TASK GOAL
Find each line below containing the word "href" and copy it.
[ENTRIES SHOWN Boundary: Start]
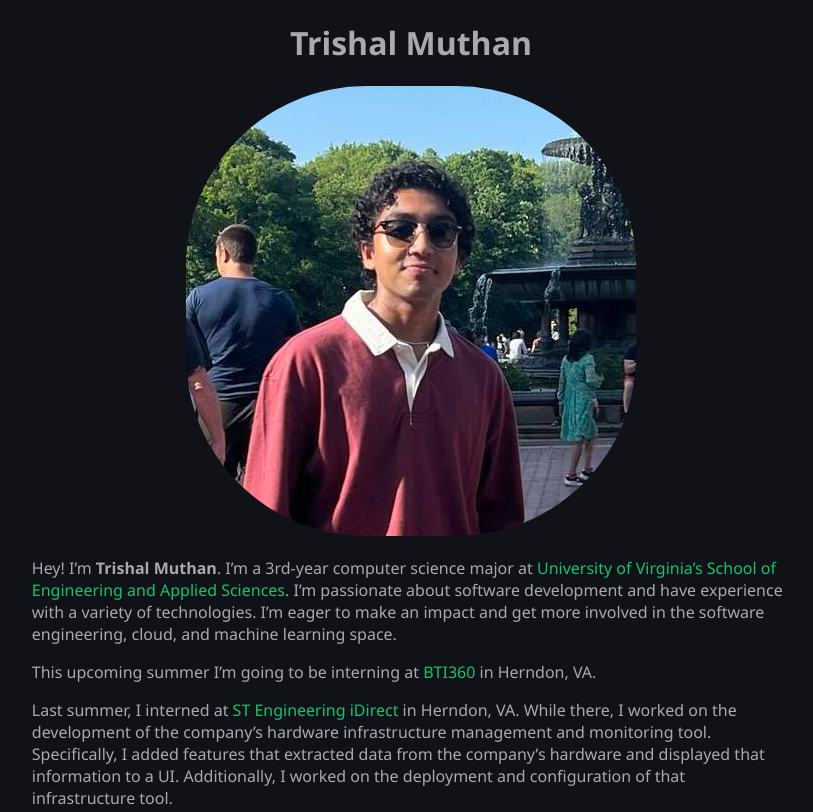
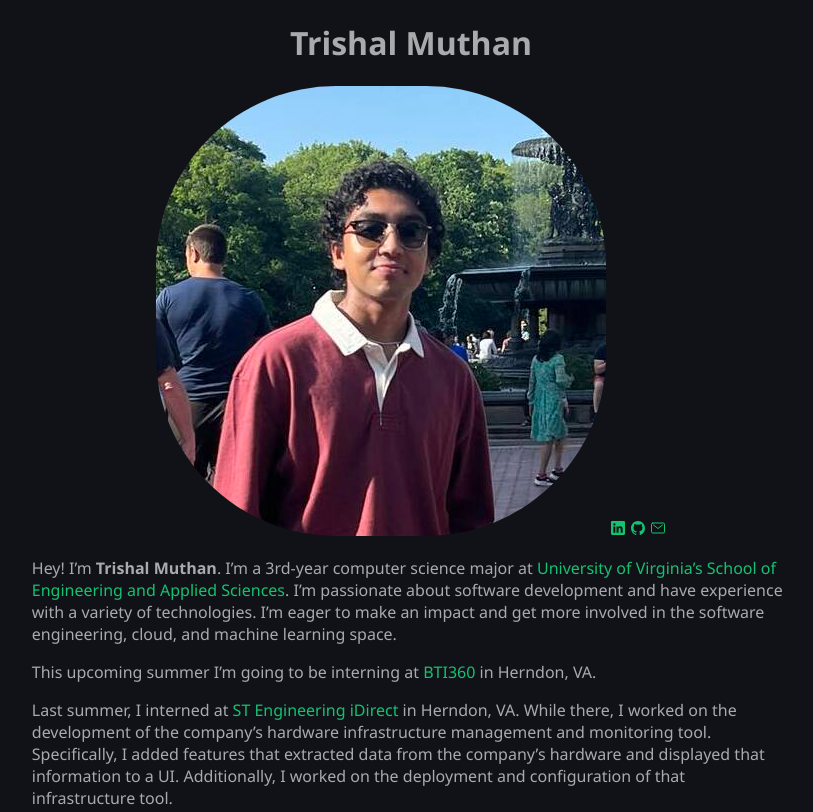
Before and after one commit to trishalmuthan/trishalmuthan.github.io, a plain HTML site: page index.html in a window 1280 px wide. Shown: the top 812 px of the page, without its empty margins (229-1042 px from the left). Drawn offline with nearby package versions, Linux system fonts and the light colour scheme.

Commit message:
added icons for social medias

```diff
--- a/index.html
+++ b/index.html
@@ -10,6 +10,9 @@
     <h1>Trishal Muthan</h1>
     <div id="centerimagediv">
     <img id="profilepic" src="picofme.jpg" alt="Me!">
+    <a href="https://www.linkedin.com/in/trishalmuthan/"><ion-icon name="logo-linkedin"></ion-icon></a>
+    <a href="https://github.com/trishalmuthan"><ion-icon name="logo-github"></ion-icon></a>
+    <a href="tmmuthan@gmail.com"><ion-icon name="mail-outline"></ion-icon></a>
 </div>
     <section id="content">
     <p>Hey! I’m <b>Trishal Muthan</b>. I’m a 3rd-year computer science major at <a href="https://engineering.virginia.edu/departments/computer-science" >University of Virginia’s School of Engineering and Applied Sciences</a>.
@@ -32,5 +35,7 @@
         I enjoy <a href="https://letterboxd.com/trishalmuthan/">watching and making films</a> (favorite at the moment is Past Lives!), reading, listening to music, being active, and being outdoors.
         Please feel free to reach out! </p>
     </section>
+    <script type="module" src="https://unpkg.com/ionicons@7.1.0/dist/ionicons/ionicons.esm.js"></script>
+<script nomodule src="https://unpkg.com/ionicons@7.1.0/dist/ionicons/ionicons.js"></script>
 </body>
 </html>
```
[ENTRIES SHOWN Boundary: End]
REPLY TO THE EXERCISE
+    <a href="https://www.linkedin.com/in/trishalmuthan/"><ion-icon name="logo-linkedin"></ion-icon></a>
+    <a href="https://github.com/trishalmuthan"><ion-icon name="logo-github"></ion-icon></a>
+    <a href="tmmuthan@gmail.com"><ion-icon name="mail-outline"></ion-icon></a>
     <p>Hey! I’m <b>Trishal Muthan</b>. I’m a 3rd-year computer science major at <a href="https://engineering.virginia.edu/departments/computer-science" >University of Virginia’s School of Engineering and Applied Sciences</a>.
         I enjoy <a href="https://letterboxd.com/trishalmuthan/">watching and making films</a> (favorite at the moment is Past Lives!), reading, listening to music, being active, and being outdoors.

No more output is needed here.